Robert II not represented on tomb. Married 1183. Isabel nat. dr. of Wm the Lion. Dead before 1191 when his widow married Robert de Ros.
Smaller figures: the four Evangelists. All four at desks reading/writing.
S Matthew: Curious close-fitting cap, long cassock, short pleated tunic, wide tippet with brooch.
S Mark: Long cassock, tunic, scalloped hem, brooch, square wallet, flap and button
S Luke: Ear flap, escalloped hat, tippet.
S John: At desk and writing on a scroll, wearing Dr’s gown, hood drawn over head
Angel, lion, ox, eagle = 4 evang.
W to E: cock and reel, shield, eagle, chalice, winged lion, purse, awl and hand, winged lion, animal with nimbus, boot or foot, 3 castles or dice boxes
LEGEND: lion’s whelps born dead, roused to life on third day by roar of their sire = a natural type of resurrection!
Atkinson’s History: slab (top cover) used at altar and “undisguised by the paint” which disfigures the two sides, shows the character of the material employed – a fine-grained bluish limestone marble.
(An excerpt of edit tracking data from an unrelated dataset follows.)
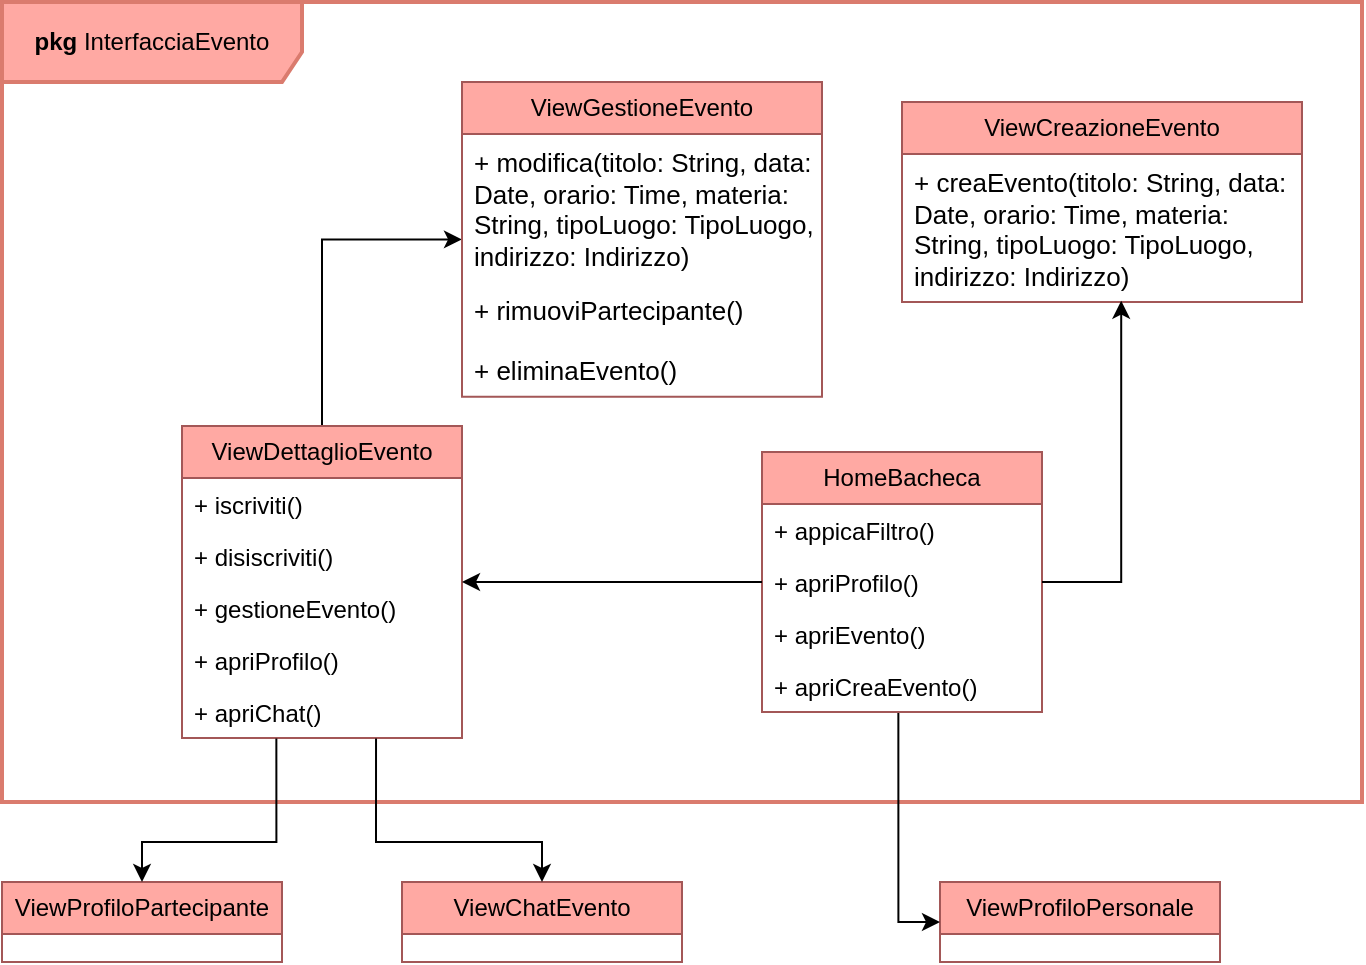
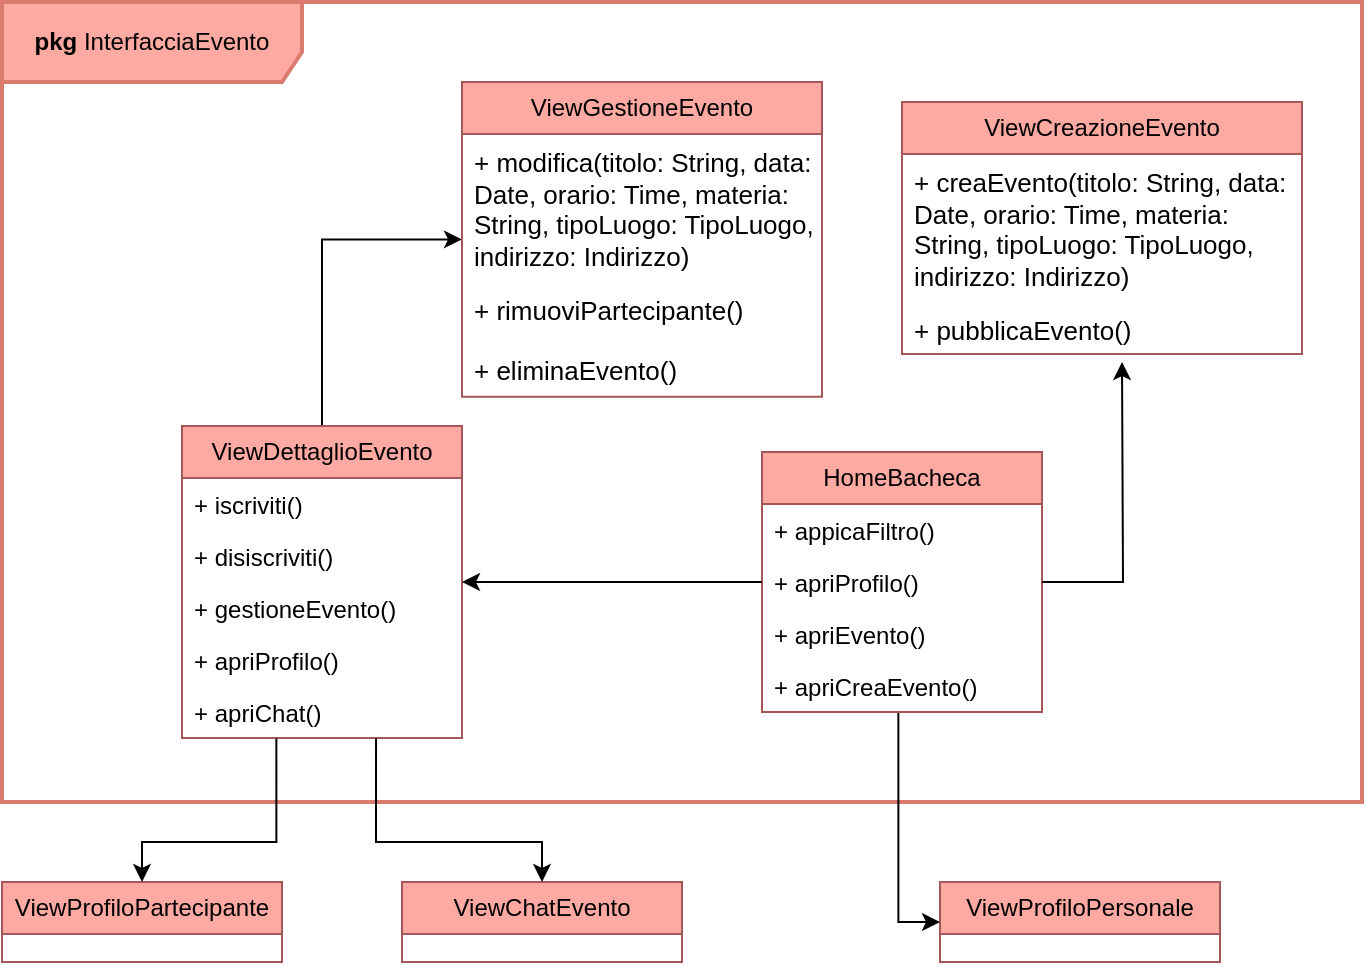
<mxfile host="app.diagrams.net">
  <diagram name="Pagina-1" id="0c2kCZIO34fmXKzSi4si">
-     <mxGraphModel dx="1125" dy="487" grid="1" gridSize="10" guides="1" tooltips="1" connect="1" arrows="1" fold="1" page="1" pageScale="1" pageWidth="827" pageHeight="1169" math="0" shadow="0">
+     <mxGraphModel dx="1075" dy="527" grid="1" gridSize="10" guides="1" tooltips="1" connect="1" arrows="1" fold="1" page="1" pageScale="1" pageWidth="827" pageHeight="1169" math="0" shadow="0">
      <root>
        <mxCell id="0" />
        <mxCell id="1" parent="0" />
        <mxCell id="3Kx0-dqQBfoLY7rhYscN-2" parent="1" style="shape=umlFrame;whiteSpace=wrap;html=1;pointerEvents=0;width=150;height=40;fillColor=#FFA9A3;strokeColor=#DA7B6E;strokeWidth=2;" value="&lt;b&gt;pkg &lt;/b&gt;InterfacciaEvento" vertex="1">
          <mxGeometry height="400" width="680" x="80" y="80" as="geometry" />
        </mxCell>
        <mxCell id="3Kx0-dqQBfoLY7rhYscN-3" parent="1" style="swimlane;fontStyle=0;childLayout=stackLayout;horizontal=1;startSize=26;fillColor=#FFA9A3;horizontalStack=0;resizeParent=1;resizeParentMax=0;resizeLast=0;collapsible=1;marginBottom=0;whiteSpace=wrap;html=1;strokeColor=#A35757;" value="HomeBacheca" vertex="1">
          <mxGeometry height="130" width="140" x="460" y="305" as="geometry" />
        </mxCell>
        <mxCell id="3Kx0-dqQBfoLY7rhYscN-4" parent="3Kx0-dqQBfoLY7rhYscN-3" style="text;strokeColor=none;fillColor=none;align=left;verticalAlign=top;spacingLeft=4;spacingRight=4;overflow=hidden;rotatable=0;points=[[0,0.5],[1,0.5]];portConstraint=eastwest;whiteSpace=wrap;html=1;" value="+ appicaFiltro()" vertex="1">
          <mxGeometry height="26" width="140" y="26" as="geometry" />
        </mxCell>
        <mxCell id="3Kx0-dqQBfoLY7rhYscN-32" parent="3Kx0-dqQBfoLY7rhYscN-3" style="text;strokeColor=none;fillColor=none;align=left;verticalAlign=top;spacingLeft=4;spacingRight=4;overflow=hidden;rotatable=0;points=[[0,0.5],[1,0.5]];portConstraint=eastwest;whiteSpace=wrap;html=1;" value="+ apriProfilo()" vertex="1">
          <mxGeometry height="26" width="140" y="52" as="geometry" />
        </mxCell>
        <mxCell id="3Kx0-dqQBfoLY7rhYscN-35" parent="3Kx0-dqQBfoLY7rhYscN-3" style="text;strokeColor=none;fillColor=none;align=left;verticalAlign=top;spacingLeft=4;spacingRight=4;overflow=hidden;rotatable=0;points=[[0,0.5],[1,0.5]];portConstraint=eastwest;whiteSpace=wrap;html=1;" value="+ apriEvento()" vertex="1">
          <mxGeometry height="26" width="140" y="78" as="geometry" />
        </mxCell>
        <mxCell id="3Kx0-dqQBfoLY7rhYscN-36" parent="3Kx0-dqQBfoLY7rhYscN-3" style="text;strokeColor=none;fillColor=none;align=left;verticalAlign=top;spacingLeft=4;spacingRight=4;overflow=hidden;rotatable=0;points=[[0,0.5],[1,0.5]];portConstraint=eastwest;whiteSpace=wrap;html=1;" value="+ apriCreaEvento()" vertex="1">
          <mxGeometry height="26" width="140" y="104" as="geometry" />
        </mxCell>
        <mxCell id="3Kx0-dqQBfoLY7rhYscN-5" parent="1" style="swimlane;fontStyle=0;childLayout=stackLayout;horizontal=1;startSize=26;fillColor=#FFA9A3;horizontalStack=0;resizeParent=1;resizeParentMax=0;resizeLast=0;collapsible=1;marginBottom=0;whiteSpace=wrap;html=1;strokeColor=#A35757;" value="ViewCreazioneEvento" vertex="1">
-           <mxGeometry height="100" width="200" x="530" y="130" as="geometry" />
+           <mxGeometry height="126" width="200" x="530" y="130" as="geometry" />
        </mxCell>
        <mxCell id="3Kx0-dqQBfoLY7rhYscN-23" parent="3Kx0-dqQBfoLY7rhYscN-5" style="text;strokeColor=none;fillColor=none;align=left;verticalAlign=top;spacingLeft=4;spacingRight=4;overflow=hidden;rotatable=0;points=[[0,0.5],[1,0.5]];portConstraint=eastwest;whiteSpace=wrap;html=1;fontColor=light-dark(#000000,#000000);fontStyle=0;fontSize=13;" value="+ creaEvento(titolo: String, data: Date, orario: Time, materia: String, tipoLuogo: TipoLuogo, indirizzo: Indirizzo)" vertex="1">
          <mxGeometry height="74" width="200" y="26" as="geometry" />
+         </mxCell>
+         <mxCell id="6SmlpPara5Y4fWPdTG3Q-39" parent="3Kx0-dqQBfoLY7rhYscN-5" style="text;strokeColor=none;fillColor=none;align=left;verticalAlign=top;spacingLeft=4;spacingRight=4;overflow=hidden;rotatable=0;points=[[0,0.5],[1,0.5]];portConstraint=eastwest;whiteSpace=wrap;html=1;" value="&lt;font style=&quot;font-size: 13px;&quot;&gt;+ pubblicaEvento()&lt;/font&gt;" vertex="1">
+           <mxGeometry height="26" width="200" y="100" as="geometry" />
        </mxCell>
        <mxCell id="3Kx0-dqQBfoLY7rhYscN-13" edge="1" parent="1" source="3Kx0-dqQBfoLY7rhYscN-7" style="edgeStyle=orthogonalEdgeStyle;rounded=0;orthogonalLoop=1;jettySize=auto;html=1;exitX=0.5;exitY=0;exitDx=0;exitDy=0;entryX=0;entryY=0.5;entryDx=0;entryDy=0;" target="3Kx0-dqQBfoLY7rhYscN-9">
          <mxGeometry relative="1" as="geometry" />
        </mxCell>
        <mxCell id="3Kx0-dqQBfoLY7rhYscN-7" parent="1" style="swimlane;fontStyle=0;childLayout=stackLayout;horizontal=1;startSize=26;fillColor=#FFA9A3;horizontalStack=0;resizeParent=1;resizeParentMax=0;resizeLast=0;collapsible=1;marginBottom=0;whiteSpace=wrap;html=1;strokeColor=#A35757;" value="ViewDettaglioEvento" vertex="1">
          <mxGeometry height="156" width="140" x="170" y="292" as="geometry" />
        </mxCell>
        <mxCell id="3Kx0-dqQBfoLY7rhYscN-8" parent="3Kx0-dqQBfoLY7rhYscN-7" style="text;strokeColor=none;fillColor=none;align=left;verticalAlign=top;spacingLeft=4;spacingRight=4;overflow=hidden;rotatable=0;points=[[0,0.5],[1,0.5]];portConstraint=eastwest;whiteSpace=wrap;html=1;" value="+ iscriviti()" vertex="1">
          <mxGeometry height="26" width="140" y="26" as="geometry" />
        </mxCell>
        <mxCell id="3Kx0-dqQBfoLY7rhYscN-27" parent="3Kx0-dqQBfoLY7rhYscN-7" style="text;strokeColor=none;fillColor=none;align=left;verticalAlign=top;spacingLeft=4;spacingRight=4;overflow=hidden;rotatable=0;points=[[0,0.5],[1,0.5]];portConstraint=eastwest;whiteSpace=wrap;html=1;" value="+ disiscriviti()" vertex="1">
          <mxGeometry height="26" width="140" y="52" as="geometry" />
        </mxCell>
        <mxCell id="3Kx0-dqQBfoLY7rhYscN-37" parent="3Kx0-dqQBfoLY7rhYscN-7" style="text;strokeColor=none;fillColor=none;align=left;verticalAlign=top;spacingLeft=4;spacingRight=4;overflow=hidden;rotatable=0;points=[[0,0.5],[1,0.5]];portConstraint=eastwest;whiteSpace=wrap;html=1;" value="+ gestioneEvento()" vertex="1">
          <mxGeometry height="26" width="140" y="78" as="geometry" />
        </mxCell>
        <mxCell id="3Kx0-dqQBfoLY7rhYscN-28" parent="3Kx0-dqQBfoLY7rhYscN-7" style="text;strokeColor=none;fillColor=none;align=left;verticalAlign=top;spacingLeft=4;spacingRight=4;overflow=hidden;rotatable=0;points=[[0,0.5],[1,0.5]];portConstraint=eastwest;whiteSpace=wrap;html=1;" value="+ apriProfilo()" vertex="1">
          <mxGeometry height="26" width="140" y="104" as="geometry" />
        </mxCell>
        <mxCell id="3Kx0-dqQBfoLY7rhYscN-30" parent="3Kx0-dqQBfoLY7rhYscN-7" style="text;strokeColor=none;fillColor=none;align=left;verticalAlign=top;spacingLeft=4;spacingRight=4;overflow=hidden;rotatable=0;points=[[0,0.5],[1,0.5]];portConstraint=eastwest;whiteSpace=wrap;html=1;" value="+ apriChat()" vertex="1">
          <mxGeometry height="26" width="140" y="130" as="geometry" />
        </mxCell>
        <mxCell id="3Kx0-dqQBfoLY7rhYscN-9" parent="1" style="swimlane;fontStyle=0;childLayout=stackLayout;horizontal=1;startSize=26;fillColor=#FFA9A3;horizontalStack=0;resizeParent=1;resizeParentMax=0;resizeLast=0;collapsible=1;marginBottom=0;whiteSpace=wrap;html=1;strokeColor=#A35757;" value="ViewGestioneEvento" vertex="1">
          <mxGeometry height="157.38" width="180" x="310" y="120" as="geometry" />
        </mxCell>
        <mxCell id="3Kx0-dqQBfoLY7rhYscN-24" parent="3Kx0-dqQBfoLY7rhYscN-9" style="text;strokeColor=none;fillColor=none;align=left;verticalAlign=top;spacingLeft=4;spacingRight=4;overflow=hidden;rotatable=0;points=[[0,0.5],[1,0.5]];portConstraint=eastwest;whiteSpace=wrap;html=1;fontColor=light-dark(#000000,#000000);fontStyle=0;fontSize=13;" value="+ modifica(titolo: String, data: Date, orario: Time, materia: String, tipoLuogo: TipoLuogo, indirizzo: Indirizzo)" vertex="1">
          <mxGeometry height="74" width="180" y="26" as="geometry" />
        </mxCell>
        <mxCell id="3Kx0-dqQBfoLY7rhYscN-26" parent="3Kx0-dqQBfoLY7rhYscN-9" style="text;strokeColor=none;fillColor=none;align=left;verticalAlign=top;spacingLeft=4;spacingRight=4;overflow=hidden;rotatable=0;points=[[0,0.5],[1,0.5]];portConstraint=eastwest;whiteSpace=wrap;html=1;" value="&lt;font style=&quot;color: light-dark(rgb(0, 0, 0), rgb(0, 0, 0));&quot;&gt;&lt;span style=&quot;font-size: 13px;&quot;&gt;+ rimuoviPartecipante()&lt;/span&gt;&lt;/font&gt;" vertex="1">
          <mxGeometry height="30" width="180" y="100" as="geometry" />
        </mxCell>
        <mxCell id="3Kx0-dqQBfoLY7rhYscN-25" parent="3Kx0-dqQBfoLY7rhYscN-9" style="text;strokeColor=none;fillColor=none;align=left;verticalAlign=top;spacingLeft=4;spacingRight=4;overflow=hidden;rotatable=0;points=[[0,0.5],[1,0.5]];portConstraint=eastwest;whiteSpace=wrap;html=1;" value="&lt;font style=&quot;color: light-dark(rgb(0, 0, 0), rgb(0, 0, 0));&quot;&gt;&lt;span style=&quot;font-size: 13px;&quot;&gt;+ eliminaEvento()&lt;/span&gt;&lt;/font&gt;" vertex="1">
          <mxGeometry height="27.38" width="180" y="130" as="geometry" />
        </mxCell>
-         <mxCell id="3Kx0-dqQBfoLY7rhYscN-11" edge="1" parent="1" source="3Kx0-dqQBfoLY7rhYscN-3" style="edgeStyle=orthogonalEdgeStyle;rounded=0;orthogonalLoop=1;jettySize=auto;html=1;exitX=1;exitY=0.5;exitDx=0;exitDy=0;entryX=0.548;entryY=0.991;entryDx=0;entryDy=0;entryPerimeter=0;" target="3Kx0-dqQBfoLY7rhYscN-23">
+         <mxCell id="3Kx0-dqQBfoLY7rhYscN-11" edge="1" parent="1" source="3Kx0-dqQBfoLY7rhYscN-3" style="edgeStyle=orthogonalEdgeStyle;rounded=0;orthogonalLoop=1;jettySize=auto;html=1;exitX=1;exitY=0.5;exitDx=0;exitDy=0;">
          <mxGeometry relative="1" as="geometry">
-             <mxPoint x="635" y="260" as="targetPoint" />
+             <mxPoint x="640" y="260" as="targetPoint" />
          </mxGeometry>
        </mxCell>
        <mxCell id="3Kx0-dqQBfoLY7rhYscN-12" edge="1" parent="1" source="3Kx0-dqQBfoLY7rhYscN-3" style="edgeStyle=orthogonalEdgeStyle;rounded=0;orthogonalLoop=1;jettySize=auto;html=1;exitX=0;exitY=0.5;exitDx=0;exitDy=0;entryX=1;entryY=0.5;entryDx=0;entryDy=0;" target="3Kx0-dqQBfoLY7rhYscN-7">
          <mxGeometry relative="1" as="geometry" />
        </mxCell>
        <mxCell id="3Kx0-dqQBfoLY7rhYscN-14" parent="1" style="swimlane;fontStyle=0;childLayout=stackLayout;horizontal=1;startSize=26;fillColor=#FFA9A3;horizontalStack=0;resizeParent=1;resizeParentMax=0;resizeLast=0;collapsible=1;marginBottom=0;whiteSpace=wrap;html=1;strokeColor=#A35757;" value="ViewProfiloPersonale" vertex="1">
          <mxGeometry height="40" width="140" x="549" y="520" as="geometry" />
        </mxCell>
        <mxCell id="3Kx0-dqQBfoLY7rhYscN-16" parent="1" style="swimlane;fontStyle=0;childLayout=stackLayout;horizontal=1;startSize=26;fillColor=#FFA9A3;horizontalStack=0;resizeParent=1;resizeParentMax=0;resizeLast=0;collapsible=1;marginBottom=0;whiteSpace=wrap;html=1;strokeColor=#A35757;" value="ViewProfiloPartecipante" vertex="1">
          <mxGeometry height="40" width="140" x="80" y="520" as="geometry" />
        </mxCell>
        <mxCell id="3Kx0-dqQBfoLY7rhYscN-18" edge="1" parent="1" source="3Kx0-dqQBfoLY7rhYscN-16" style="edgeStyle=orthogonalEdgeStyle;rounded=0;orthogonalLoop=1;jettySize=auto;html=1;exitX=0.5;exitY=0;exitDx=0;exitDy=0;startArrow=classic;startFill=1;endArrow=none;endFill=0;entryX=0.337;entryY=1.012;entryDx=0;entryDy=0;entryPerimeter=0;" target="3Kx0-dqQBfoLY7rhYscN-30">
          <mxGeometry relative="1" as="geometry">
            <Array as="points">
              <mxPoint x="150" y="500" />
              <mxPoint x="217" y="500" />
            </Array>
            <mxPoint x="216" y="420" as="targetPoint" />
          </mxGeometry>
        </mxCell>
        <mxCell id="3Kx0-dqQBfoLY7rhYscN-19" edge="1" parent="1" source="3Kx0-dqQBfoLY7rhYscN-14" style="edgeStyle=orthogonalEdgeStyle;rounded=0;orthogonalLoop=1;jettySize=auto;html=1;exitX=0;exitY=0.5;exitDx=0;exitDy=0;endArrow=none;endFill=0;startArrow=classic;startFill=1;entryX=0.487;entryY=1.019;entryDx=0;entryDy=0;entryPerimeter=0;" target="3Kx0-dqQBfoLY7rhYscN-36">
          <mxGeometry relative="1" as="geometry">
            <mxPoint x="529" y="460" as="targetPoint" />
          </mxGeometry>
        </mxCell>
        <mxCell id="3Kx0-dqQBfoLY7rhYscN-20" parent="1" style="swimlane;fontStyle=0;childLayout=stackLayout;horizontal=1;startSize=26;fillColor=#FFA9A3;horizontalStack=0;resizeParent=1;resizeParentMax=0;resizeLast=0;collapsible=1;marginBottom=0;whiteSpace=wrap;html=1;strokeColor=#A35757;" value="ViewChatEvento" vertex="1">
          <mxGeometry height="40" width="140" x="280" y="520" as="geometry" />
        </mxCell>
        <mxCell id="3Kx0-dqQBfoLY7rhYscN-22" edge="1" parent="1" source="3Kx0-dqQBfoLY7rhYscN-20" style="edgeStyle=orthogonalEdgeStyle;rounded=0;orthogonalLoop=1;jettySize=auto;html=1;exitX=0.5;exitY=0;exitDx=0;exitDy=0;entryX=0.693;entryY=1.012;entryDx=0;entryDy=0;entryPerimeter=0;endArrow=none;endFill=0;startArrow=classic;startFill=1;" target="3Kx0-dqQBfoLY7rhYscN-30">
          <mxGeometry relative="1" as="geometry">
            <Array as="points">
              <mxPoint x="350" y="500" />
              <mxPoint x="267" y="500" />
            </Array>
          </mxGeometry>
        </mxCell>
      </root>
    </mxGraphModel>
  </diagram>
</mxfile>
Of Scottish design and completion … trace of resemblance to French work, purse and glove (hand). Pursglove and not Cockerell ??
Sharp’s History of Hartlepool – p33: seal of R de Brus – a bird?
Recent report of Mr Armfield upon the church – Atkinson p 35: “bird found sculptured at S Helen’s Hartlepool”. do.p34. Figures of knights coincide with obits.
De Brus Cenotaph. (from red file)
In 1661 Dugdale’s “Monasticon Anglicanum” speaks of the monument having being in the priory church very recently. It was probably moved to the parish church and the base is still there, near south chancel door. The top was used as the altar, and in the second half of the 18th cent. one (or both) ends went to Hardwick Hall near Sedgefield where John Burdon was erecting some sham ruins. Admiral Chaloner recovered the east end but the west end is still missing. (Vaulting stonework from the priory also went to Hardwick Hall.) The date on this postcard is incorrect: as stated on another page it is thought that it was erected in the priory during the time of Prior Cockerell (1519-34). See note about his rebus. Also thought to have been erected by Margaret Tudor, daughter of Henry VII – she married James IV of Scotland and this fact would lend some significance to this theory – likewise the inclusion on the cenotaph of the Tudor rose. But the reader must decide for himself whether Margaret Tudor or James Cockerell caused the monument to be placed in the priory.
It is unquestionably the most important historical piece of architecture remaining in Cleveland and incorporates a wealth of pictorial information about the family of de Brus and the origins of church doctrine in the symbols of the Evangelists and the Doctors of the early Christian Church. Its reconstruction was possibly the best thing to come out of the 1904 “restoration” of the parish church.
*Hardwick Hall, Sedgefield. Sold by Auction 1969 to RE Coleman who turned it from an old maternity home into a luxury hotel, 1976. (Cuttings in Black Diary 2nd Dec ’82)